> **DATA EXTRACTS**:

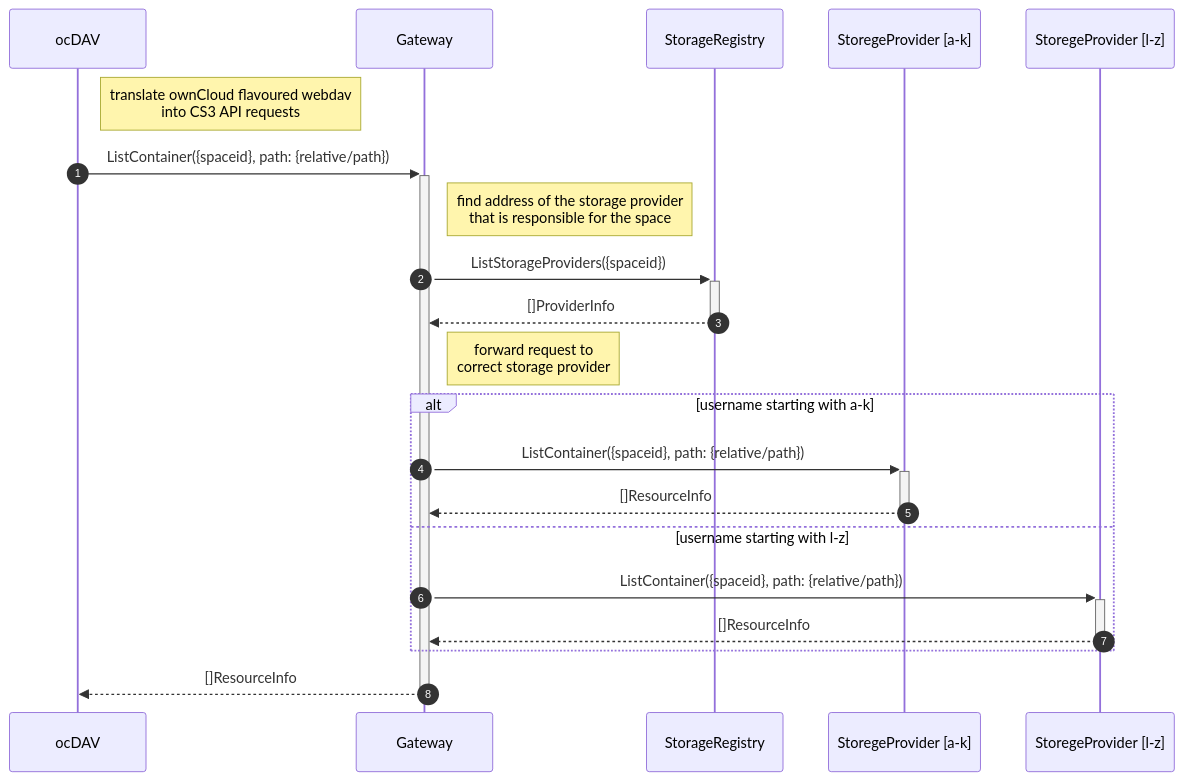
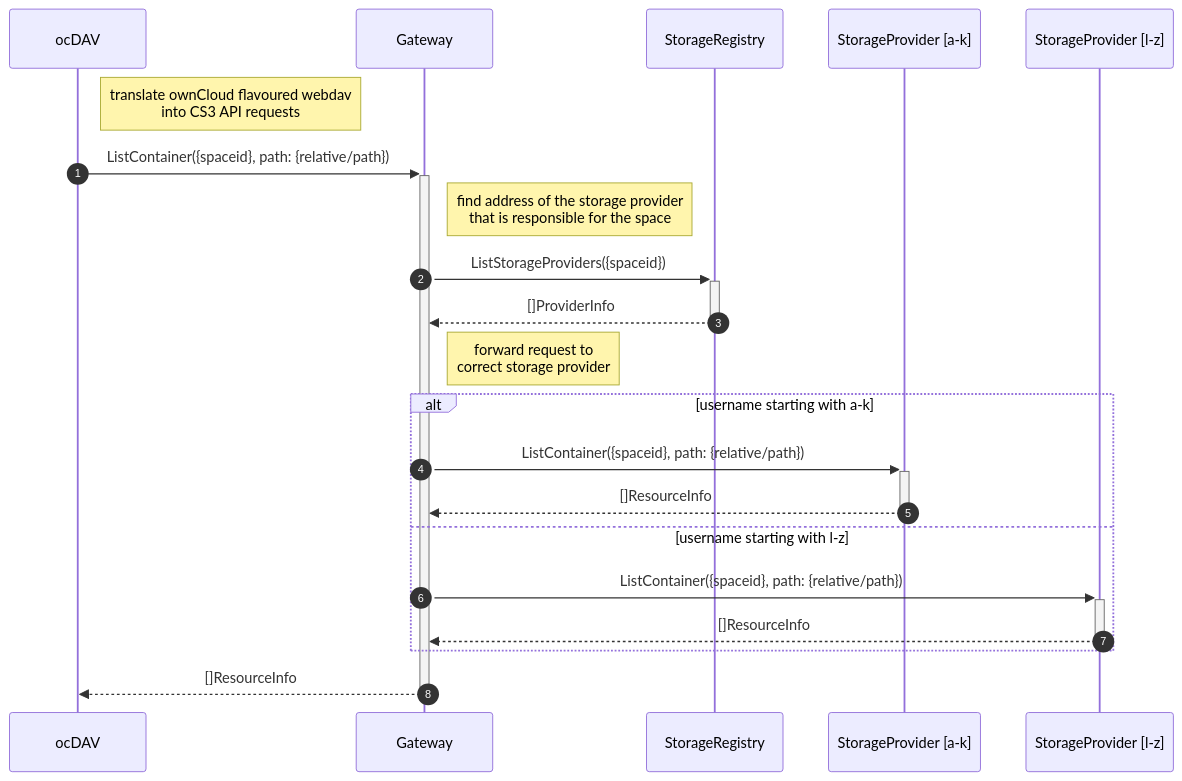
The fourth of 6 diagrams in docs/architecture/protocol-changes.md (owncloud/ocis), drawn with Mermaid before and after one commit. The commit also changed other lines of this file and 7 other files, not shown here.

```diff
--- a/docs/architecture/protocol-changes.md
+++ b/docs/architecture/protocol-changes.md
@@ -100,26 +100,26 @@
 {{<mermaid class="text-center">}}
 %%{init: {"sequence": { "showSequenceNumbers":true, "messageFontFamily":"courier", "messageFontWeight":"normal", "messageFontSize":"11"}}}%%
 %% font weight is a css bug: https://github.com/mermaid-js/mermaid/issues/1976
 %% edit this diagram by pasting it into eg. https://mermaid.live
 sequenceDiagram
     participant ocDAV
     participant Gateway
     participant StorageRegistry
-    participant StorageProvider1 as StoregeProvider [a-k]
-    participant StorageProvider2 as StoregeProvider [l-z]
+    participant StorageProvider1 as StorageProvider [a-k]
+    participant StorageProvider2 as StorageProvider [l-z]
 
     Note right of ocDAV: translate ownCloud flavoured webdav<br>into CS3 API requests
         ocDAV->>+Gateway: ListContainer({spaceid}, path: {relative/path})
     Note right of Gateway: find address of the storage provider<br>that is responsible for the space
         Gateway->>+StorageRegistry: ListStorageProviders({spaceid})
         StorageRegistry-->>-Gateway: []ProviderInfo
     Note right of Gateway: forward request to<br>correct storage provider
     alt username starting with a-k
         Gateway->>+StorageProvider1: ListContainer({spaceid}, path: {relative/path})
         StorageProvider1-->>-Gateway: []ResourceInfo
     else username starting with l-z
         Gateway->>+StorageProvider2: ListContainer({spaceid}, path: {relative/path})
         StorageProvider2-->>-Gateway: []ResourceInfo
-    end 
+    end
         Gateway-->>-ocDAV: []ResourceInfo
 {{</mermaid>}}
```
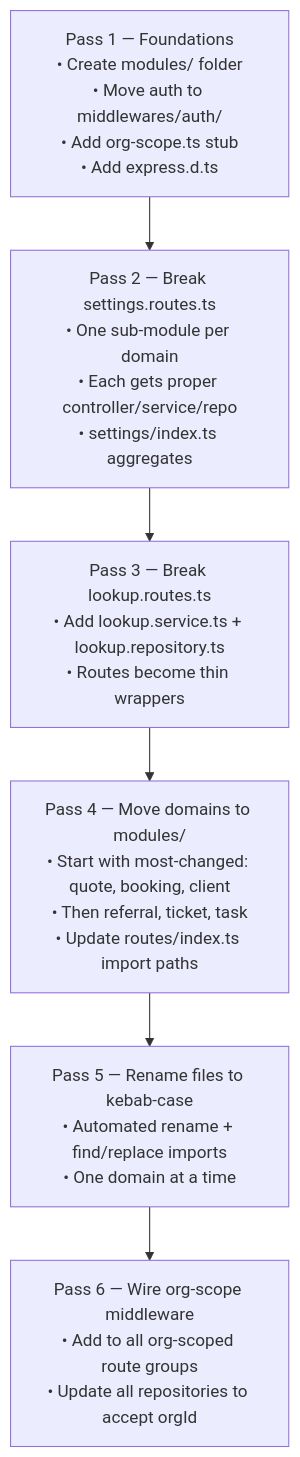
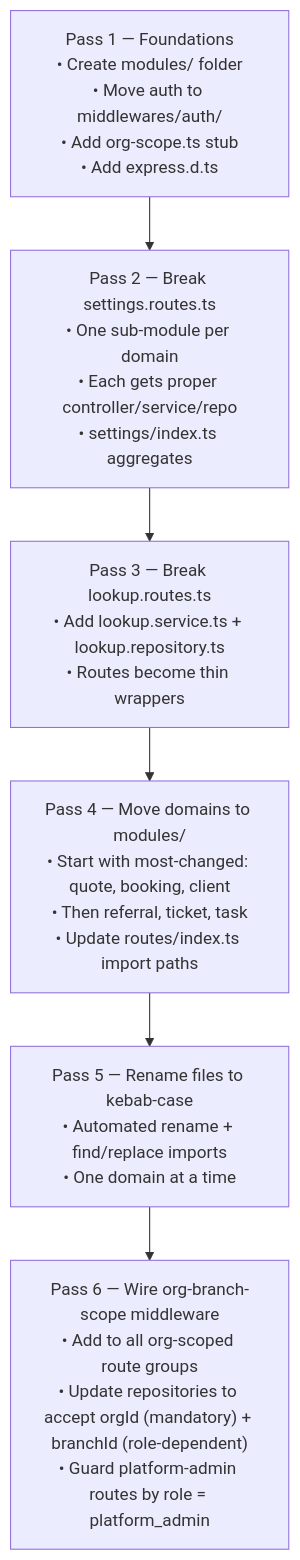
Before and after one commit to Jhay1413/travana-V2: the fifth of 5 diagrams in SERVER_STRUCTURE_PLAN.md, drawn with Mermaid. The commit also changed other lines of this file and 312 other files, not shown here.

````diff
--- a/SERVER_STRUCTURE_PLAN.md
+++ b/SERVER_STRUCTURE_PLAN.md
@@ -418,11 +452,11 @@
 ```mermaid
 graph TD
     P1["Pass 1 — Foundations\n• Create modules/ folder\n• Move auth to middlewares/auth/\n• Add org-scope.ts stub\n• Add express.d.ts"]
     P2["Pass 2 — Break settings.routes.ts\n• One sub-module per domain\n• Each gets proper controller/service/repo\n• settings/index.ts aggregates"]
     P3["Pass 3 — Break lookup.routes.ts\n• Add lookup.service.ts + lookup.repository.ts\n• Routes become thin wrappers"]
     P4["Pass 4 — Move domains to modules/\n• Start with most-changed: quote, booking, client\n• Then referral, ticket, task\n• Update routes/index.ts import paths"]
     P5["Pass 5 — Rename files to kebab-case\n• Automated rename + find/replace imports\n• One domain at a time"]
-    P6["Pass 6 — Wire org-scope middleware\n• Add to all org-scoped route groups\n• Update all repositories to accept orgId"]
+    P6["Pass 6 — Wire org-branch-scope middleware\n• Add to all org-scoped route groups\n• Update repositories to accept orgId (mandatory) + branchId (role-dependent)\n• Guard platform-admin routes by role = platform_admin"]
 
     P1 --> P2 --> P3 --> P4 --> P5 --> P6
 ```
````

> **AIM OF THE TASK**:
Copy from the entries only those lines that hold the word "scoped".

> **OUTPUT**:
-    P6["Pass 6 — Wire org-scope middleware\n• Add to all org-scoped route groups\n• Update all repositories to accept orgId"]
+    P6["Pass 6 — Wire org-branch-scope middleware\n• Add to all org-scoped route groups\n• Update repositories to accept orgId (mandatory) + branchId (role-dependent)\n• Guard platform-admin routes by role = platform_admin"]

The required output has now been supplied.